The Anatomy of Dr. Tulp was one of Rembrandt’s first group portraits and coincided with the new “social phenomenon” of Dutch men commissioning portraits depicting them together while celebrating. As shown in the painting, anatomy lessons were a social event back in the 17th century, taking place in lecture rooms that were actual theatres, with students, colleagues and the general public being permitted to attend on payment of an entrance fee. Here also, the depicted spectators are appropriately dressed for a solemn social occasion. It is thought that, with the exception of the figures to the rear and left, these people were added to the picture later.
One Person is Missing
Actually, one person is missing in the painting: the Preparator, whose task it was to prepare the body for the lesson. Important scientist such as Dr. Tulp certainly would not be involved in menial and bloody work like dissection, and such tasks would be left to others. It is for this reason that the picture shows no cutting instruments. Instead we see in the lower right corner an enormous open textbook on anatomy, possibly the 1543 De humani corporis fabrica (Fabric of the Human Body) by Andreas Vesalius. Medical specialists have commented on the accuracy of muscles and tendons painted by the 26-year-old Rembrandt. It is not known where he obtained such knowledge; it is possible that he copied the details from an anatomical textbook.

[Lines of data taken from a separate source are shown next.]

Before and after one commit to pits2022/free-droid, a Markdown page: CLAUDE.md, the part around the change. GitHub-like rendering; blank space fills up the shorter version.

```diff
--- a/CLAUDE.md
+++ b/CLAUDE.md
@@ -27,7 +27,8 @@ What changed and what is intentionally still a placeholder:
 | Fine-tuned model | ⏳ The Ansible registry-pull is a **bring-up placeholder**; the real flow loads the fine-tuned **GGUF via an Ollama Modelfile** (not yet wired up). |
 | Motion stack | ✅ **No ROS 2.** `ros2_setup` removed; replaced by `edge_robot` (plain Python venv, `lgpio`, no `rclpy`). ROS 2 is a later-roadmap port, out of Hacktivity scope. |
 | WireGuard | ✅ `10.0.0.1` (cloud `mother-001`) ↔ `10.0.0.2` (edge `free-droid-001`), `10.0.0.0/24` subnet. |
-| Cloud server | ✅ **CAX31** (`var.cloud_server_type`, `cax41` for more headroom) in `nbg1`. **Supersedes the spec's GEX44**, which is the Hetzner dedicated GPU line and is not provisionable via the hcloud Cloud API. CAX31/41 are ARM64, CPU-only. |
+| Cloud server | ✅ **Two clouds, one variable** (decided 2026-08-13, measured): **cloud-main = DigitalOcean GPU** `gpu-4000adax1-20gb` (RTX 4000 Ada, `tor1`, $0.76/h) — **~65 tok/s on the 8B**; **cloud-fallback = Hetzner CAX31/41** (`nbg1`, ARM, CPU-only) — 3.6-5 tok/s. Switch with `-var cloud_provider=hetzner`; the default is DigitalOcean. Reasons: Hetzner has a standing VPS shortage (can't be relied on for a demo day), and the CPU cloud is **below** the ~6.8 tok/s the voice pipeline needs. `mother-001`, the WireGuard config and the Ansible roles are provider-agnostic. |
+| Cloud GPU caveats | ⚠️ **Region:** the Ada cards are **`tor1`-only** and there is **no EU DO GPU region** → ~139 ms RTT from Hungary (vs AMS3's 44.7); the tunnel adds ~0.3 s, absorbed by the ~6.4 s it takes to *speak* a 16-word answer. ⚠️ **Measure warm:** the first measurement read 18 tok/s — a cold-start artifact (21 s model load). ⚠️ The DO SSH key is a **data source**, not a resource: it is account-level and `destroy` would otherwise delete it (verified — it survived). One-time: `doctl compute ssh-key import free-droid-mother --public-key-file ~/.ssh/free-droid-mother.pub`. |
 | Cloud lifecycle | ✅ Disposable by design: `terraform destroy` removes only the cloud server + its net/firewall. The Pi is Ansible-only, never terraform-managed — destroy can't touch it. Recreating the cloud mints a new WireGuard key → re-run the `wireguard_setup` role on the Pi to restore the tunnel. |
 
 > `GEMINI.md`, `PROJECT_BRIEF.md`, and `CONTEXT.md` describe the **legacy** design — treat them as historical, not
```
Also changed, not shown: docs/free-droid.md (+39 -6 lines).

The Shadow of Death
The corpse to be disected is that of the criminal Aris Kindt (alias of Adriaan Adriaanszoon), who was convicted for armed robbery and sentenced to death by hanging. He was strangled earlier on the same day of the scene. The face of the corpse is partially shaded, a suggestion of umbra mortis (shadow of death), a technique that Rembrandt was to use frequently. The Anatomy Lesson of Dr Nicolaes Tulp hang in De Waag, the weigh-house in Amsterdam’s Nieuwmarkt, where the anatomy took place. It remained in Amsterdam until the early nineteenth century. After the disbandment of the Guild of Surgeons in 1798, the guild’s paintings passed to the Surgeons’ Widows Fund. In 1828 the governors of the fund decided to sell this painting. However, the proposed public sale was forbidden by Royal Decree. The painting was then purchased by the Dutch government, and it has been in the Mauritshuis collection ever since.. A less detailed copy of The Anatomy Lesson of Dr. Nicolaes Tulp by an unknown artist hangs in Edinburgh as part of The University of Edinburgh Fine Art Collection.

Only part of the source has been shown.